Assigned task. Word for word, restate the data that follows, omitting the images.

Extracted information.
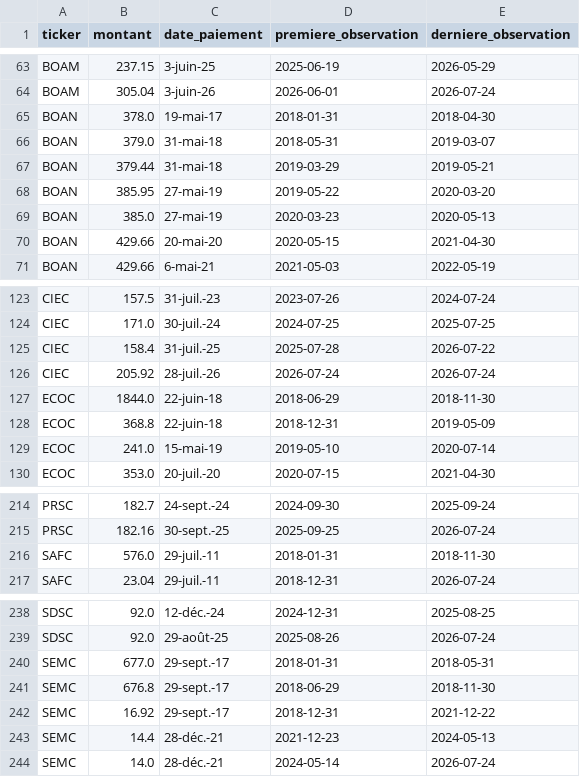
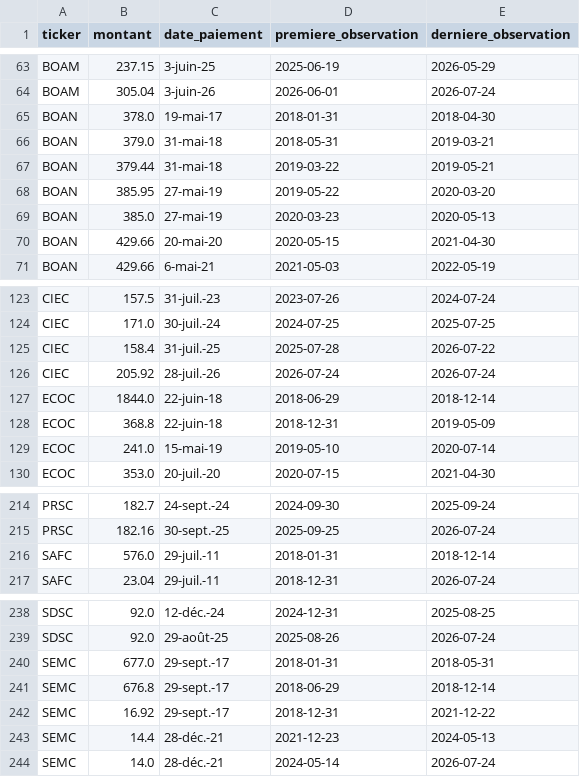
Before and after one commit to armelrosario-sys/brvm-data-pipeline, a CSV file: collecte/dividendes_historique.csv, drawn as a sheet; only a part is shown, gaps mark what is left out.

```diff
--- a/collecte/dividendes_historique.csv
+++ b/collecte/dividendes_historique.csv
@@ -65,4 +65,4 @@ BOAM,305.04,3-juin-26,2026-06-01,2026-07-24
 BOAN,378.0,19-mai-17,2018-01-31,2018-04-30
-BOAN,379.0,31-mai-18,2018-05-31,2019-03-07
-BOAN,379.44,31-mai-18,2019-03-29,2019-05-21
+BOAN,379.0,31-mai-18,2018-05-31,2019-03-21
+BOAN,379.44,31-mai-18,2019-03-22,2019-05-21
 BOAN,385.95,27-mai-19,2019-05-22,2020-03-20
@@ -126,3 +126,3 @@ CIEC,158.4,31-juil.-25,2025-07-28,2026-07-22
 CIEC,205.92,28-juil.-26,2026-07-24,2026-07-24
-ECOC,1844.0,22-juin-18,2018-06-29,2018-11-30
+ECOC,1844.0,22-juin-18,2018-06-29,2018-12-14
 ECOC,368.8,22-juin-18,2018-12-31,2019-05-09
@@ -215,3 +215,3 @@ PRSC,182.7,24-sept.-24,2024-09-30,2025-09-24
 PRSC,182.16,30-sept.-25,2025-09-25,2026-07-24
-SAFC,576.0,29-juil.-11,2018-01-31,2018-11-30
+SAFC,576.0,29-juil.-11,2018-01-31,2018-12-14
 SAFC,23.04,29-juil.-11,2018-12-31,2026-07-24
@@ -240,3 +240,3 @@ SDSC,92.0,29-août-25,2025-08-26,2026-07-24
 SEMC,677.0,29-sept.-17,2018-01-31,2018-05-31
-SEMC,676.8,29-sept.-17,2018-06-29,2018-11-30
+SEMC,676.8,29-sept.-17,2018-06-29,2018-12-14
 SEMC,16.92,29-sept.-17,2018-12-31,2021-12-22
```
Also changed, not shown: 2 other files.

Task response.
Before and after one commit to armelrosario-sys/brvm-data-pipeline, a CSV file: collecte/dividendes_historique.csv, drawn as a sheet; only a part is shown, gaps mark what is left out.

```diff
--- a/collecte/dividendes_historique.csv
+++ b/collecte/dividendes_historique.csv
@@ -65,4 +65,4 @@ BOAM,305.04,3-juin-26,2026-06-01,2026-07-24
 BOAN,378.0,19-mai-17,2018-01-31,2018-04-30
-BOAN,379.0,31-mai-18,2018-05-31,2019-03-07
-BOAN,379.44,31-mai-18,2019-03-29,2019-05-21
+BOAN,379.0,31-mai-18,2018-05-31,2019-03-21
+BOAN,379.44,31-mai-18,2019-03-22,2019-05-21
 BOAN,385.95,27-mai-19,2019-05-22,2020-03-20
@@ -126,3 +126,3 @@ CIEC,158.4,31-juil.-25,2025-07-28,2026-07-22
 CIEC,205.92,28-juil.-26,2026-07-24,2026-07-24
-ECOC,1844.0,22-juin-18,2018-06-29,2018-11-30
+ECOC,1844.0,22-juin-18,2018-06-29,2018-12-14
 ECOC,368.8,22-juin-18,2018-12-31,2019-05-09
@@ -215,3 +215,3 @@ PRSC,182.7,24-sept.-24,2024-09-30,2025-09-24
 PRSC,182.16,30-sept.-25,2025-09-25,2026-07-24
-SAFC,576.0,29-juil.-11,2018-01-31,2018-11-30
+SAFC,576.0,29-juil.-11,2018-01-31,2018-12-14
 SAFC,23.04,29-juil.-11,2018-12-31,2026-07-24
@@ -240,3 +240,3 @@ SDSC,92.0,29-août-25,2025-08-26,2026-07-24
 SEMC,677.0,29-sept.-17,2018-01-31,2018-05-31
-SEMC,676.8,29-sept.-17,2018-06-29,2018-11-30
+SEMC,676.8,29-sept.-17,2018-06-29,2018-12-14
 SEMC,16.92,29-sept.-17,2018-12-31,2021-12-22
```
Also changed, not shown: 2 other files.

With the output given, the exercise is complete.